The respiratory system is the group of tissues and organs in your body that enable you to breathe. This system includes your airways, your lungs and the blood vessels and muscles attached to them that work together so you can breathe. The respiratory system's primary function is to supply oxygen to all the parts of your body. It accomplishes this through breathing: inhaling oxygen-rich air and exhaling air filled with carbon dioxide, which is a waste gas.

The respiratory system is made up of airways (your nose, mouth, voice box, windpipe and bronchial tubes) and the lungs and the muscles and blood vessels connected to them.

This is how the respiratory system works: First you breathe air in through your nose and mouth, which wet and warm the air so it won't irritate your lungs. Then the air travels through your voice box, down your windpipe and then though two bronchii (bronchial tubes) into your lungs. Cilia (tiny mucous-covered hairs) in your airways entrap foreign particles and germs to filter the air that you breathe. You then cough or sneeze the particles out of your body.

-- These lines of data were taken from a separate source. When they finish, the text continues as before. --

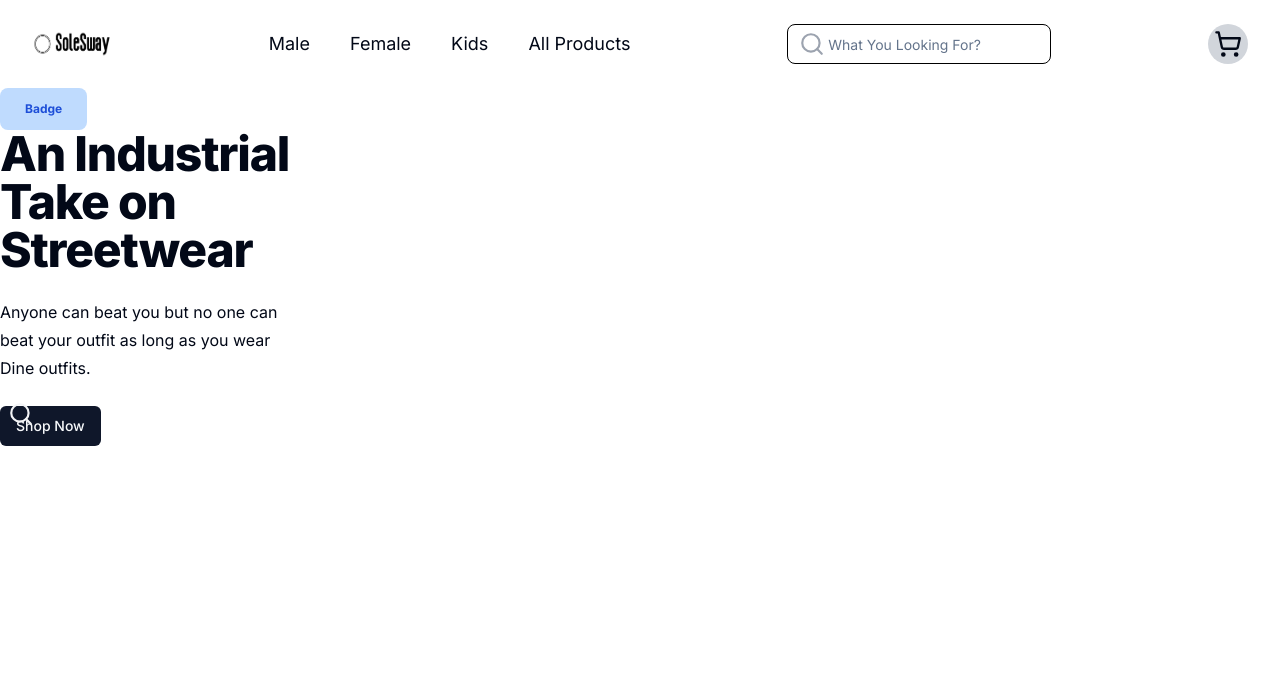
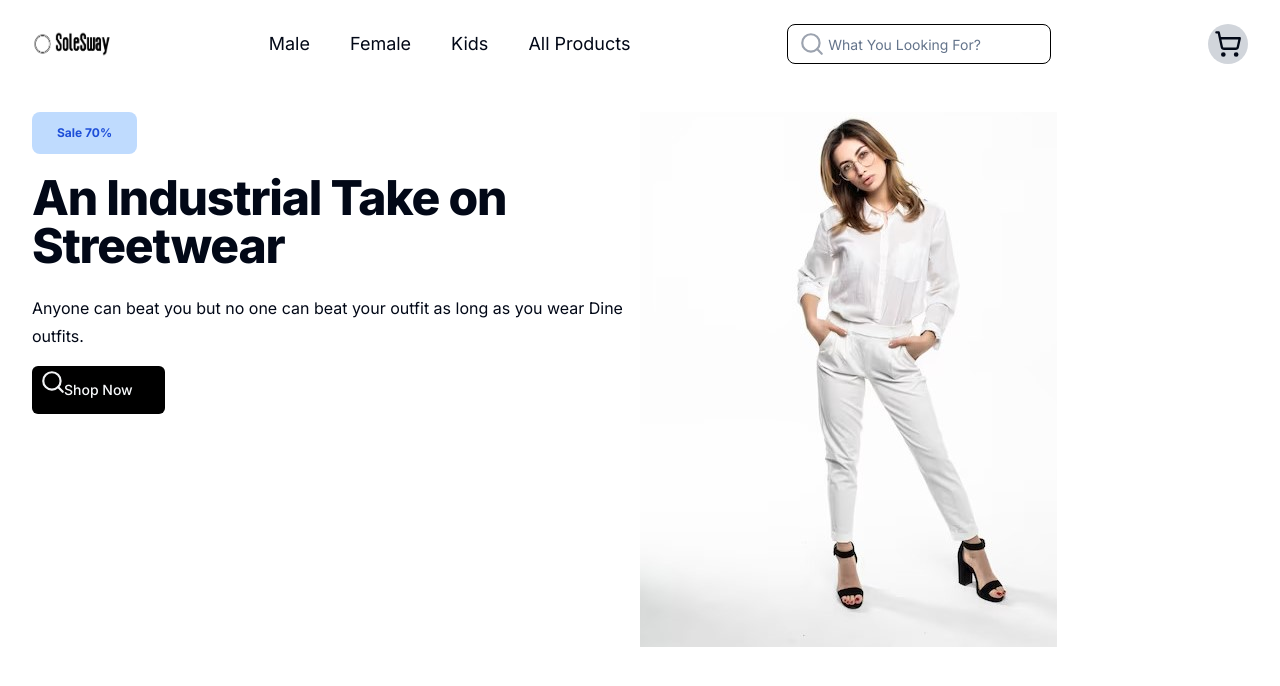
Before and after one commit to AbbasAliKazmi/solesway, a Next.js app: page / in a window 1280 px wide. Shown: the top 686 px of the page. Built offline with nearby package versions, Linux system fonts and the light colour scheme.

Commit message:
Refactor layout and hero components

```diff
--- a/src/app/layout.tsx
+++ b/src/app/layout.tsx
@@ -21,8 +21,9 @@ export default function RootLayout({
       <body className={inter.className}>
 
       <Header />
-
-      {children}
+      <main className="px-8">
+        {children}
+      </main>
       </body>
     </html>
   );
--- a/src/views/hero.tsx
+++ b/src/views/hero.tsx
@@ -1,30 +1,32 @@
 import { Badge } from "@/components/ui/badge"
 import { Button } from "@/components/ui/button"
 import { Search } from "lucide-react"
+import heroimg from "../../public/heroimg.jpg"
+import Image from "next/image"
 
 
 export default function  Hero(){
   return (
-    <section>
+    <section className="flex py-6 gap-y-10 flex-col lg:flex-row">
 
        {/*left div*/}
-    <div>
-      <Badge className="py-3 px-6 rounded-lg bg-blue-200 font-bold  text-blue-700 hover:bg-blue-300">Badge</Badge>
-      <h1 className="scroll-m-20 text-4xl font-extrabold tracking-tight lg:text-5xl">
-      An Industrial<br/> Take on<br/> Streetwear
+    <div className="flex-1">
+      <Badge className="py-3 px-6 rounded-lg bg-blue-200 font-bold  text-blue-700 hover:bg-blue-300">Sale 70%</Badge>
+      <h1 className="scroll-m-20 text-4xl font-extrabold tracking-tight lg:text-5xl mt-5">
+      An Industrial Take on Streetwear
       </h1>
       <p className="leading-7 [&:not(:first-child)]:mt-6">
-      Anyone can beat you but no one can<br/> beat your outfit as long as you wear <br/>Dine outfits.
+      Anyone can beat you but no one can beat your outfit as long as you wear Dine outfits.
       </p>
       <div className="relative flex items-center">
       <Search className="absolute ml-2  items-center pointer-events-none text-gray-100" size={26}/>
-      <Button className="mt-6">Shop Now</Button>
+      <Button className="bg-black h-12 px-8 mt-4">Shop Now</Button>
       </div>
 
-    </div>
+    </div >
        {/*right div*/}
-    <div>
-
+    <div className="flex-1">
+        <Image src={heroimg} alt="hero image" />
     </div>
 
     </section>
```
Also changed, not shown: public/heroimg.jpg (added).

The diaphragm, abdominal muscles and other muscles help your lungs expand and contract so you can inhale and exhale. When you inhale, the air goes through the bronchii in your lungs to blood vessels that connect to veins and arteries. These veins and arteries carry the blood throughout your body. When you exhale, the carbon dioxide goes out the same way, exiting your body through your nose and mouth. If you can't breathe or can't breathe well, not only will your body not receive enough oxygen to keep it running, but it will also be poisoned by the carbon dioxide that is building up in your blood and has nowhere to go.